Here, we're going to be using—you guessed it—log base 4 (log_4). We're also going to use log base 1/2 (log_(1/2)). The other thing we're going to be using, which I've mentioned is extremely valuable because it only needs to be applied to one number, is the square root. That's it.

One basic identity of logs is this: log_4(4^n)=n. Think of it this way: The log asks us to figure to which out what power we need to raise 4 to get 4^n. That's just n.

For example:

n does not have to be a whole number! This identity works for any value of n.

In particular, it turns out that taking a square root is the same as taking a number to the power of 1/2. Therefore, 4^(1/2) = sqrt(4) = 2 and if we apply a log to this, we get log_4(sqrt(4)) = 1/2.

Now we're on the path to the answer!

Let's continue. What if we take multiple square roots of our 4? What is, for example, log_4(sqrt(sqrt(4))? Numberphile has the answer:

What about three square roots? It turns out that log_4(sqrt(sqrt(sqrt(4))) = 1/8. And for four square roots, log_4(sqrt(sqrt(sqrt(sqrt(4)))) = 1/16. And this continues. In exactly this way by adding as many square roots as we'd like, we can get the sequence 1/32, 1/64, 1/128, and so on... Let's call this the halving sequence.

We now have a means of obtaining the entire series 1/2, 1/4, 1/8, 1/16 and so on (or in other words, 1 over any power of 2, the halving sequence), with just TWO FOURS, just by piling extra square roots onto the 4 in our log expression.

We can pile on an infinite number of square roots. But remember, we want to find a way to express any positive integer, not any number in the halving sequence. How can we turn our halving sequence into the positive integers?

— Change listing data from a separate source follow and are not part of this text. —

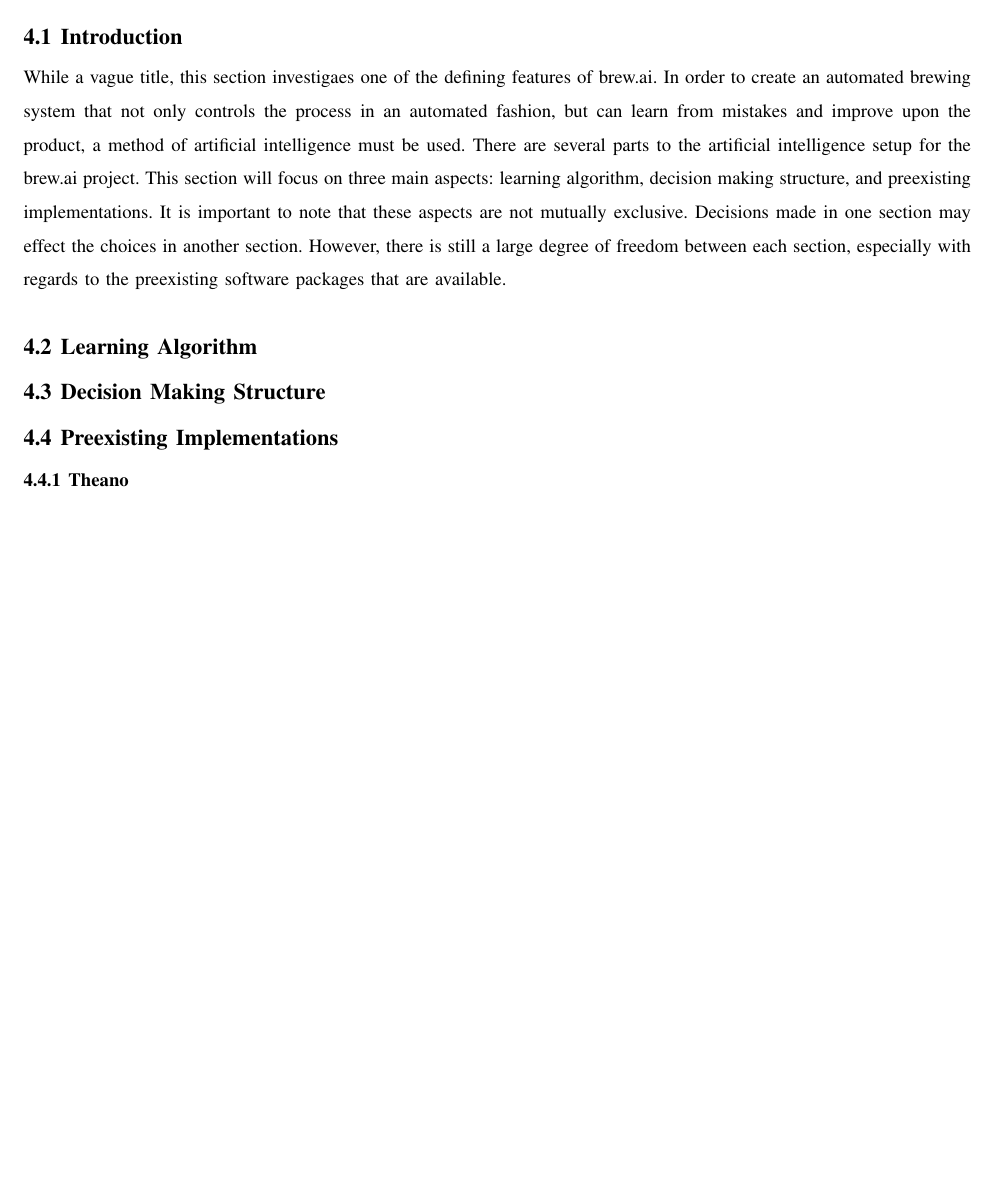
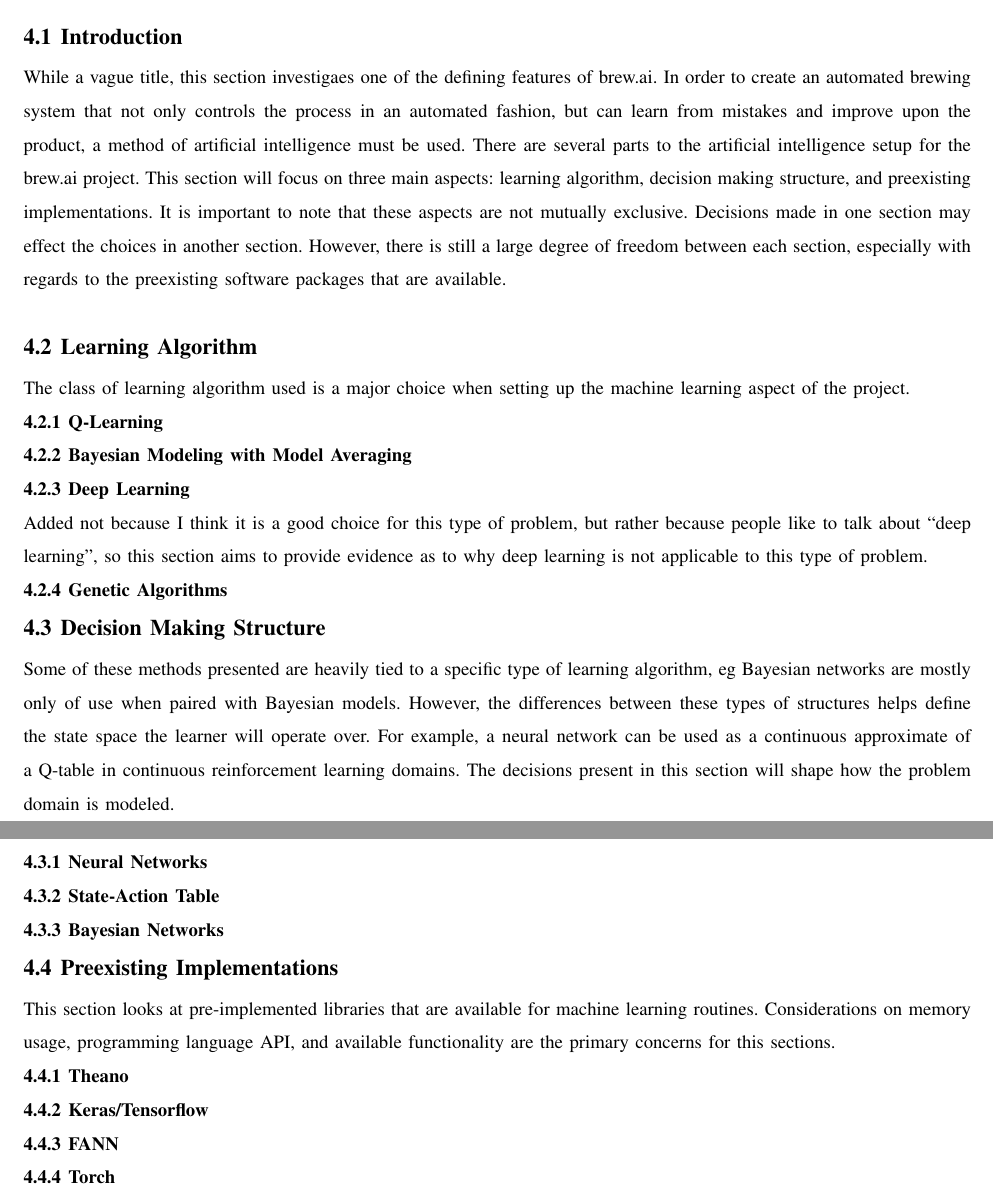
Before and after one commit to bitschift/OpenBrew, a LaTeX paper (docs/tech_review/tech_review.tex): part of page 3 of 3 before the commit and two parts of pages 3 and 4 of 4 after it, the two joined at a grey line, cut so that both start at the same text, the shorter picture padded with empty space. Compiled offline with pdfLaTeX; a missing font is replaced by an installed copy or a similar font; a LaTeX package or settings file that is missing is left out.

Commit message:
Add descriptions on the sections further implementations

```diff
--- a/docs/tech_review/tech_review.tex
+++ b/docs/tech_review/tech_review.tex
@@ -53,11 +53,31 @@
 However, there is still a large degree of freedom between each section, especially with regards to the preexisting software packages that are available.
 
 \subsection{Learning Algorithm}
+The class of learning algorithm used is a major choice when setting up the machine learning aspect of the project.
+
+\subsubsection{Q-Learning}
+\subsubsection{Bayesian Modeling with Model Averaging}
+\subsubsection{Deep Learning}
+Added not because I think it is a good choice for this type of problem, but rather because people like to talk about ``deep learning'', so this section aims to provide evidence as to why deep learning is not applicable to this type of problem.
+\subsubsection{Genetic Algorithms}
+
 
 \subsection{Decision Making Structure}
+Some of these methods presented are heavily tied to a specific type of learning algorithm, eg Bayesian networks are mostly only of use when paired with Bayesian models.
+However, the differences between these types of structures helps define the state space the learner will operate over.
+For example, a neural network can be used as a continuous approximate of a Q-table in continuous reinforcement learning domains.
+The decisions present in this section will shape how the problem domain is modeled.
+\subsubsection{Neural Networks}
+\subsubsection{State-Action Table}
+\subsubsection{Bayesian Networks}
 
 \subsection{Preexisting Implementations}
+This section looks at pre-implemented libraries that are available for machine learning routines.
+Considerations on memory usage, programming language API, and available functionality are the primary concerns for this sections.
 \subsubsection{Theano}
+\subsubsection{Keras/Tensorflow}
+\subsubsection{FANN}
+\subsubsection{Torch}
 
 
 
```
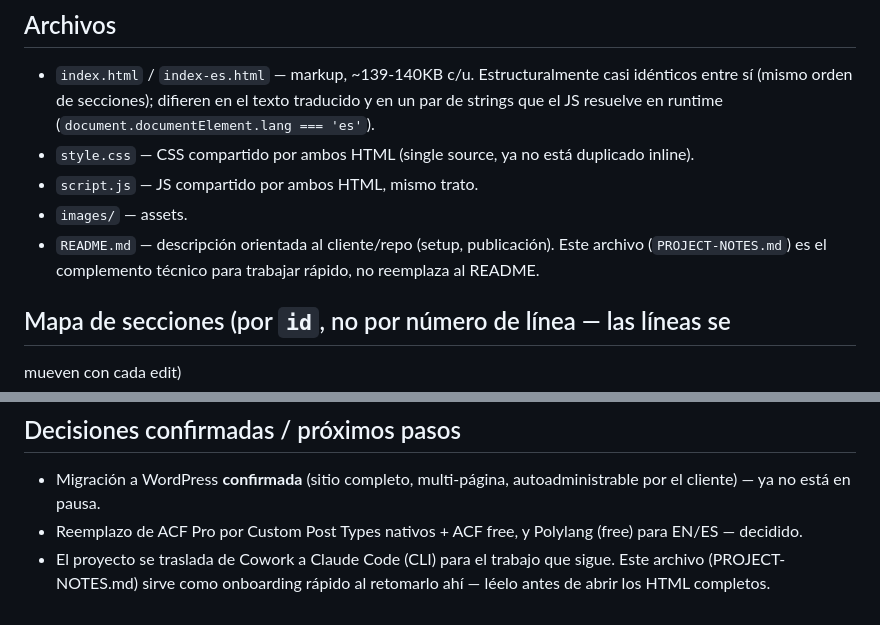
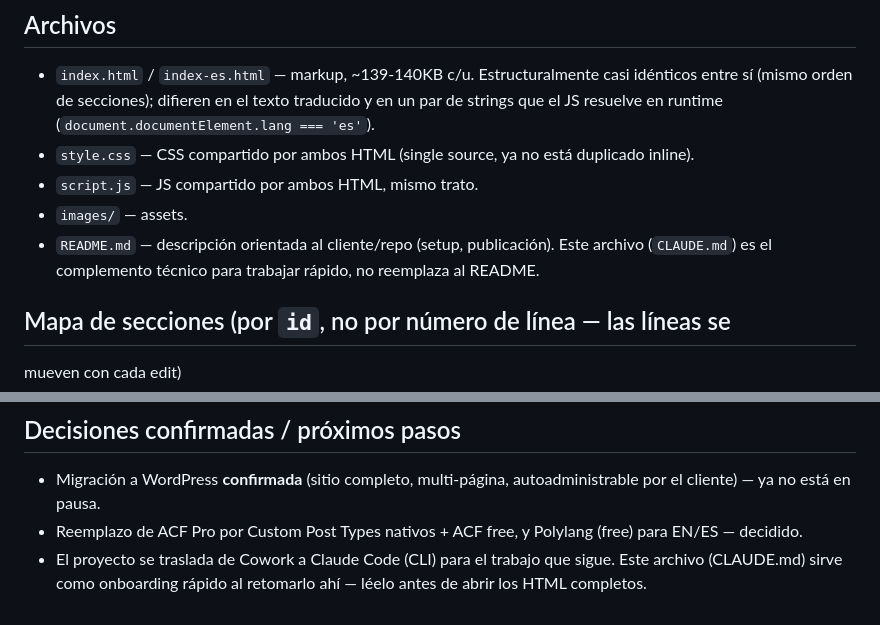
Before and after one commit to die-ortiz/aviatdo-website, a Markdown page: CLAUDE.md, 2 parts joined by grey strips. Drawn GitHub-style.

Commit message:
Update stale PROJECT-NOTES.md self-references in CLAUDE.md
Co-Authored-By: Claude Sonnet 5 <noreply@anthropic.com>

```diff
--- a/CLAUDE.md
+++ b/CLAUDE.md
@@ -24,7 +24,7 @@ pasos" abajo).
 - `script.js` — JS compartido por ambos HTML, mismo trato.
 - `images/` — assets.
 - `README.md` — descripción orientada al cliente/repo (setup, publicación).
-  Este archivo (`PROJECT-NOTES.md`) es el complemento técnico para trabajar
+  Este archivo (`CLAUDE.md`) es el complemento técnico para trabajar
   rápido, no reemplaza al README.
 
 ## Mapa de secciones (por `id`, no por número de línea — las líneas se
@@ -199,5 +199,5 @@ ningún dato de contacto. Campos `#booking-name`/`#booking-email`/
 - Reemplazo de ACF Pro por Custom Post Types nativos + ACF free, y Polylang
   (free) para EN/ES — decidido.
 - El proyecto se traslada de Cowork a Claude Code (CLI) para el trabajo que
-  sigue. Este archivo (PROJECT-NOTES.md) sirve como onboarding rápido al
+  sigue. Este archivo (CLAUDE.md) sirve como onboarding rápido al
   retomarlo ahí — léelo antes de abrir los HTML completos.
```
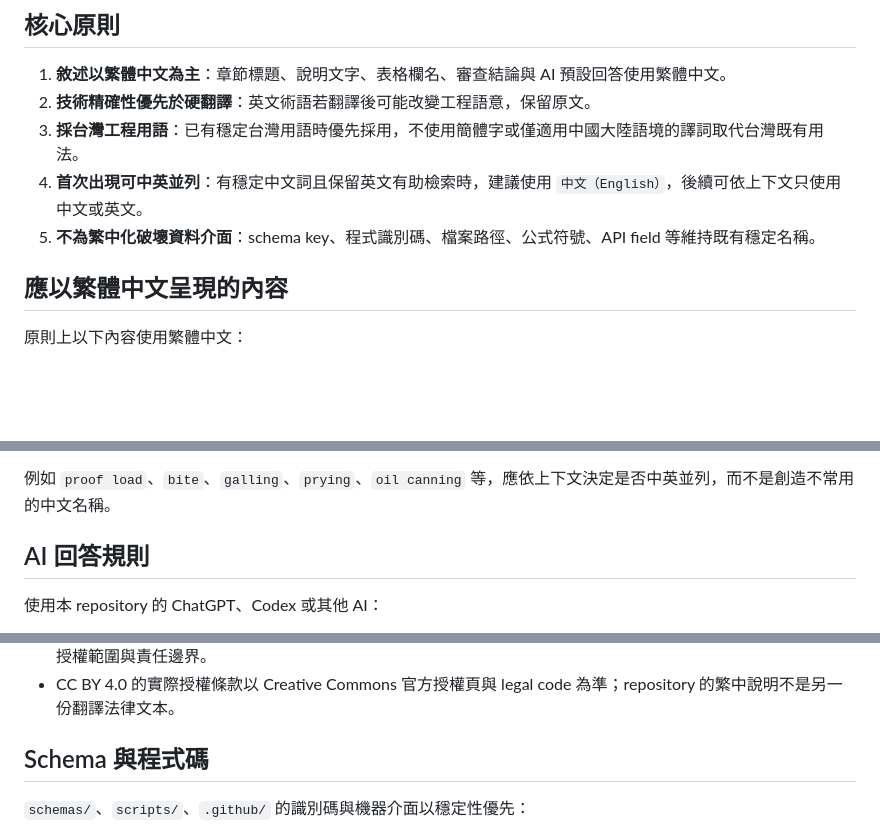
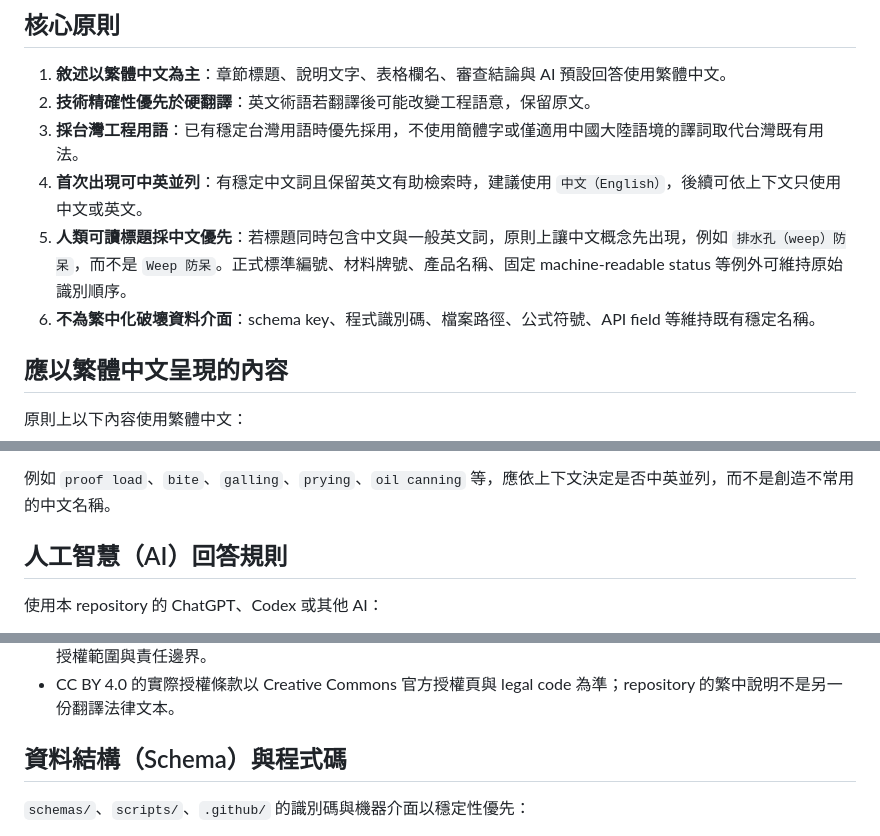
Before and after one commit to masini1491/building-envelope-engineering-kb, a Markdown page: LANGUAGE.md, 3 parts joined by grey strips. Drawn GitHub-style; blank space fills up the shorter version.

Commit message:
繁中化語言規則標題並明確定義中文優先

```diff
--- a/LANGUAGE.md
+++ b/LANGUAGE.md
@@ -10,7 +10,8 @@
 2. **技術精確性優先於硬翻譯**：英文術語若翻譯後可能改變工程語意，保留原文。
 3. **採台灣工程用語**：已有穩定台灣用語時優先採用，不使用簡體字或僅適用中國大陸語境的譯詞取代台灣既有用法。
 4. **首次出現可中英並列**：有穩定中文詞且保留英文有助檢索時，建議使用 `中文（English）`，後續可依上下文只使用中文或英文。
-5. **不為繁中化破壞資料介面**：schema key、程式識別碼、檔案路徑、公式符號、API field 等維持既有穩定名稱。
+5. **人類可讀標題採中文優先**：若標題同時包含中文與一般英文詞，原則上讓中文概念先出現，例如 `排水孔（weep）防呆`，而不是 `Weep 防呆`。正式標準編號、材料牌號、產品名稱、固定 machine-readable status 等例外可維持原始識別順序。
+6. **不為繁中化破壞資料介面**：schema key、程式識別碼、檔案路徑、公式符號、API field 等維持既有穩定名稱。
 
 ## 應以繁體中文呈現的內容
 
@@ -64,7 +65,7 @@
 
 例如 `proof load`、`bite`、`galling`、`prying`、`oil canning` 等，應依上下文決定是否中英並列，而不是創造不常用的中文名稱。
 
-## AI 回答規則
+## 人工智慧（AI）回答規則
 
 使用本 repository 的 ChatGPT、Codex 或其他 AI：
 
@@ -80,7 +81,7 @@
 - `LICENSE.md`、`LICENSE-DOCS.md`、`THIRD-PARTY-NOTICE.md` 與 `DISCLAIMER.md` 可使用繁體中文說明 repository 的授權範圍與責任邊界。
 - CC BY 4.0 的實際授權條款以 Creative Commons 官方授權頁與 legal code 為準；repository 的繁中說明不是另一份翻譯法律文本。
 
-## Schema 與程式碼
+## 資料結構（Schema）與程式碼
 
 `schemas/`、`scripts/`、`.github/` 的識別碼與機器介面以穩定性優先：
 
```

We'll need to employ two more fours somehow. **Do you see it? **

We have all the powers of 1/2 in our sequence (that is (1/2)^**1** = 1/2, (1/2)^**2** = 1/4, (1/2)^**3** = 1/8 etc), so all we need is a way to isolate the exponents in that sequence with two additional fours... but hey, that's just another logarithm! (Remember that we said log_4(4^n) = n, and by the exact same reasoning, log_(1/2)((1/2)^n) = n. We just need to take another log (this time, base 1/2) to isolate that exponent.)

All we need to do now then is take log_(1/2) of our halving sequence. Thankfully, there's an easy way to do this with fours. We just write 1/2 = sqrt(4)/4. Then, here's the full form:

That's it. While other mathematicians were searching for factorials and choose functions and all sorts of bizarre operations to see how many numbers they could make, all it took Dirac was logs and square roots. Sometimes the most difficult problems can seem simple in hindsight.

**RESOURCES:**

Here's the video from Numberphile that introduced me to this little proof. I give them all credit for the idea and gifs for the last section of this article:

Go here if you want to find some solutions for the first 100 numbers:

This link has even more possibilities:

If you ever want to expand this problem, try thinking about the Six Sixes:

Or the Five Fives:

**CONCLUSION:**

I hope you enjoyed today's article. It was a little different than I normally do, as it's a puzzle that focuses more on guessing your way to an answer than anything else, but it certainly ended in a bit of brilliance, and I hope it revealed something of the insight of problem-solving.

I hope you're getting inspired this summer to pursue math (or coding or any other STEM discipline) whether it's by my articles or an entirely different source entirely, and I'd love to hear about your pursuits in the forum!

Have a great week everybody!

*Cover Image Courtesy of Science ABC*